December has been a wet month for California, as the “Pineapple Express,” a tropical atmospheric river of moisture barreling off the Pacific Ocean, brought inches of rain and punishing winds to West Coast residents. Downpours caused flash flood warnings, freeway closures, mudslides, and record monthly precipitation totals — achieved in one day.
Even after such spectacular rain and snowfall — rare for drought-stricken California — it is going to take a lot more than that to get the state anywhere close to normal water levels. On Thursday, the U.S. Drought Monitor said that “two consecutive weeks of widespread heavy (7-day totals of 4 to 12 inches) precipitation, augmented by above-normal autumn precipitation,” not only flooded parts of California, but also provided it with “a foothold for drought recovery.”
However, “3 straight winters of subnormal precipitation will take time (possibly several consecutive wet winters) to fully recharge the reservoir levels and subsoil moisture back to normal.”
The latest drought map shows how much progress California still needs to make to get out of its deep, three-year-long drought. One-hundred percent of the state is categorized as “abnormally dry,” with 98.4 percent in moderate drought or worse. Even with two weeks that saw inches of rain break local and daily records, more than 77 percent of the state is in “extreme drought.”
“With several more months still left in the wet season, it is possible that additional storms similar to the ones that just occurred will continue to chip away at the long-term hydrological drought, and the addition of lower temperatures would help build the snow pack,” the drought summary concluded. “’Cautious optimism, but still a long way to go’ would be the very short summary for this week’s California drought picture.”
So how many gallons is that “long way to go” as the state hopes to fight back from the most severe drought of the last 1200 years?
Last week, a team of scientists led by Jay Famiglietti of NASA’s Jet Propulsion Laboratory used satellite data to calculate for the first time ever that California would need 11 trillion gallons of water to recover from the punishing three-year drought.
“Spaceborne and airborne measurements of Earth’s changing shape, surface height and gravity field now allow us to measure and analyze key features of droughts better than ever before, including determining precisely when they begin and end and what their magnitude is at any moment in time,” Famiglietti said. “That’s an incredible advance and something that would be impossible using only ground-based observations.”

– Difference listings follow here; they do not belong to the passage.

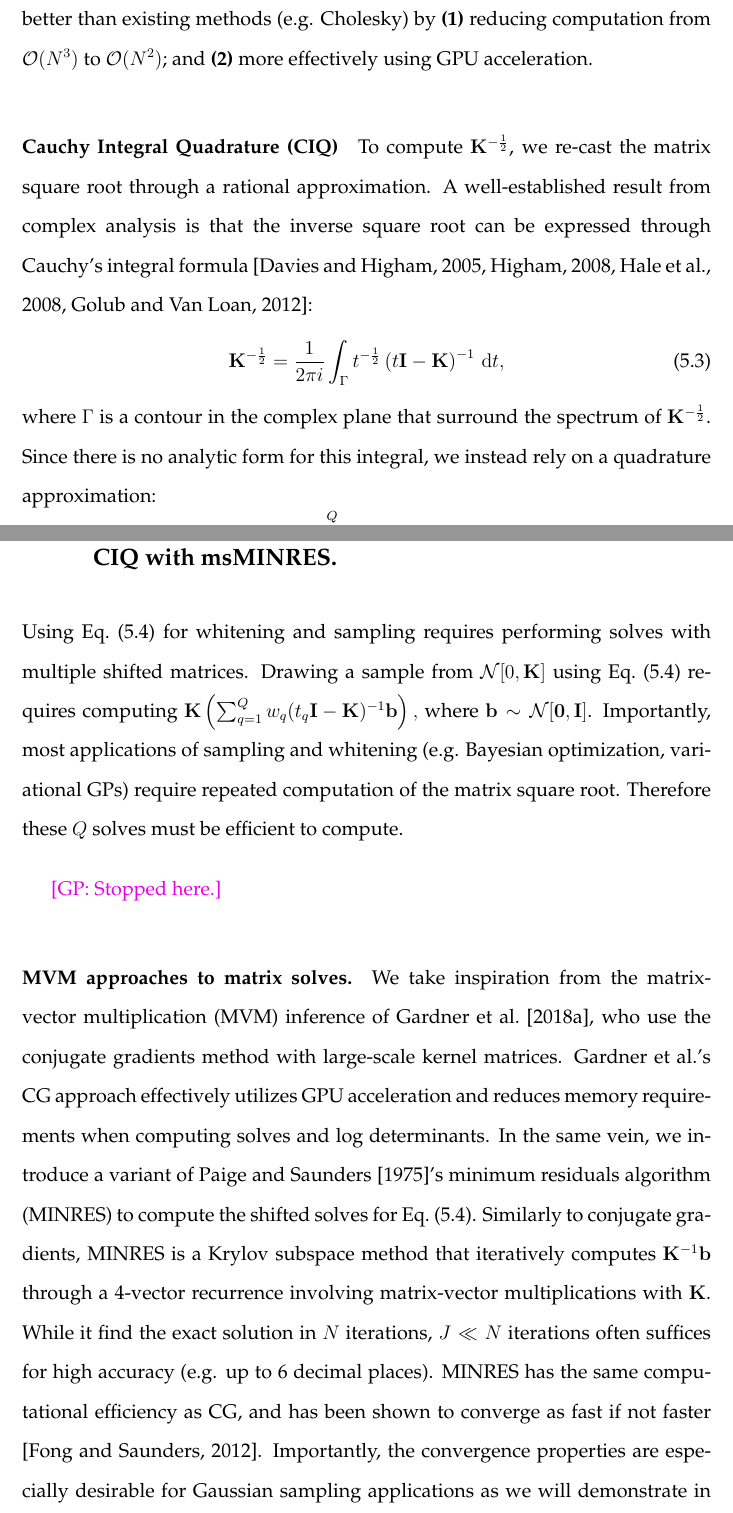
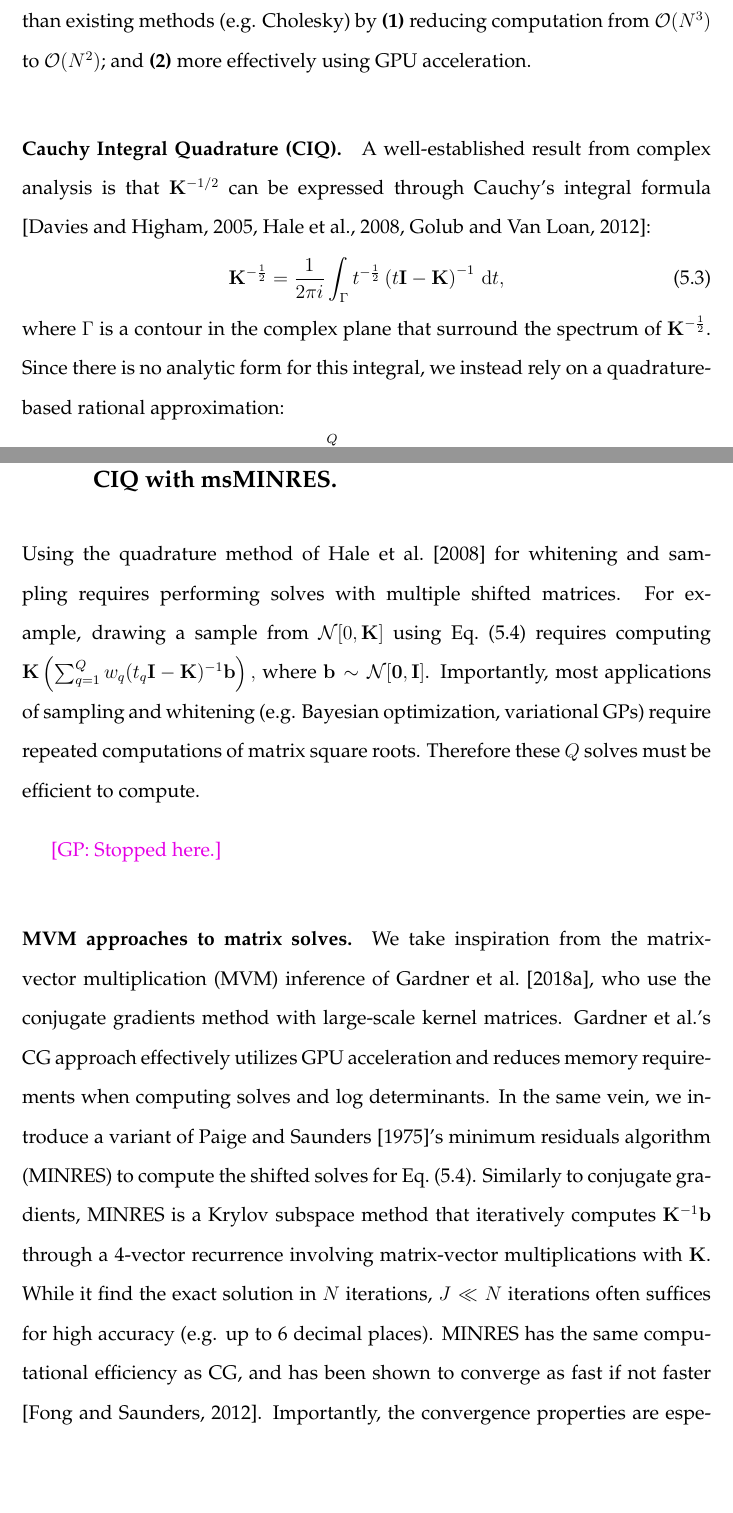
Before and after one commit to gpleiss/thesis, a LaTeX thesis (gpleiss_thesis.tex, which reads chapters/ciq/sections/method.tex): two parts of pages 119 and 121 of 178, joined at a grey line, cut so that both start at the same text, the shorter picture padded with empty space. Compiled offline with pdfLaTeX.

Commit message:
More editing

```diff
--- a/chapters/ciq/sections/method.tex
+++ b/chapters/ciq/sections/method.tex
@@ -10,9 +10,8 @@ This scales better than existing methods (e.g. Cholesky) by
   \item more effectively using GPU acceleration.
 \end{enumerate*}
 
-\paragraph{Cauchy Integral Quadrature (CIQ)}
-To compute $\bK^{-\frac 1 2}$, we re-cast the matrix square root through a rational approximation.
-A well-established result from complex analysis is that the inverse square root can be expressed through Cauchy's integral formula \citep{davies2005computing,higham2008functions,hale2008computing,golub2012matrix}:
+\paragraph{Cauchy Integral Quadrature (CIQ).}
+A well-established result from complex analysis is that $\bK^{-1/2}$ can be expressed through Cauchy's integral formula \citep{davies2005computing,hale2008computing,golub2012matrix}:
 %
 \begin{equation}
 	\bK^{-\frac 1 2} = \frac{1}{2 \pi i} \int_\Gamma t^{-\frac 1 2} \left( t \bI - \bK \right)^{-1} \intd t,
@@ -20,7 +19,7 @@ A well-established result from complex analysis is that the inverse square root
 \end{equation}
 %
 where $\Gamma$ is a contour in the complex plane that surround the spectrum of $\bK^{-\frac 1 2}$.
-Since there is no analytic form for this integral, we instead rely on a quadrature approximation:
+Since there is no analytic form for this integral, we instead rely on a quadrature-based rational approximation:
 %
 \begin{equation}
 	\bK^{-\frac 1 2} \approx \sum_{q=1}^Q w_q \left( t_q \bI - \bK \right)^{-1},
@@ -57,12 +56,11 @@ Beyond this small eigendecomposition, the Lanczos eigenvalue estimates only requ
 
 \subsection{An Efficient Matrix-Vector Multiplication Approach to CIQ with msMINRES.}
 %
-Using \cref{eqn:contour_integral_quad} for whitening and sampling requires performing solves with multiple shifted matrices.
-Drawing a sample from $\normaldist{0}{\bK}$ using \cref{eqn:contour_integral_quad} requires computing
+Using the quadrature method of \citet{hale2008computing} for whitening and sampling requires performing solves with multiple shifted matrices.
+For example, drawing a sample from $\normaldist{0}{\bK}$ using \cref{eqn:contour_integral_quad} requires computing
 $\bK \left( \sum_{q=1}^Q w_q (t_q \bI - \bK )^{-1} \bb \right),$
 where $\bb \sim \normaldist{\bzero}{\bI}$.
-Importantly, most applications of sampling and whitening (e.g. Bayesian optimization, variational GPs)
-require repeated computation of the matrix square root.
+Importantly, most applications of sampling and whitening (e.g. Bayesian optimization, variational GPs) require repeated computations of matrix square roots.
 Therefore these $Q$ solves must be efficient to compute.
 
 \gp{Stopped here.}
```
Also changed, not shown: chapters/ciq/sections/method.tex (2 more changed lines).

Every year since the start of the drought in 2011, four trillion gallons have disappeared from the Sacramento and San Joaquin river basins, mostly due to agricultural tapping of groundwater supplies as reservoirs ran low. This is more than California’s residents consume annually for domestic and municipal purposes. Filling that 11 trillion gallon hole would take another three years.
The airborne data also revealed that previous estimates of Sierra Nevada snowpack were twice as high as they actually were. The recent Pineapple Express storms have pushed Sierra precipitation levels to 142 percent above normal. Yet the extended heat and drought, as well as the fact that too much of the recent precipitation has been rain rather than snow, has kept snowpack levels at 48 percent of what they should be.
The next three months look to remain wetter than they have been in previous dry winters, according to a recent NOAA report. The hope is that temperatures will not be so high that too much of the precipitation in the mountains falls as rain, which does not add to the snowpack. The rest of the state relies heavily on the stored water in that snow throughout the rest of the year to keep reservoirs from dropping too precipitously.
We can’t say that the drought in California was caused by climate change, but there is a great deal of research concluding that the record high temperatures recently plaguing the state have made the drought a lot worse than it would have been otherwise. “For the California drought, this evidence includes the fingerprints of higher temperatures and changes in atmospheric circulation patterns in a climate pumped up by greenhouse gases emitted by human activities,” said Peter Gleick, the president of the Pacific Institute, in a Sacramento Bee op-ed. “These higher temperatures have led to extra drying of soils, greater agricultural water demand, earlier and faster snowmelt, and higher evaporative losses in reservoirs.”
California businesses are paying attention. According to a report by CDP, 86 percent of the companies in the state surveyed said they factored climate change into their business plans.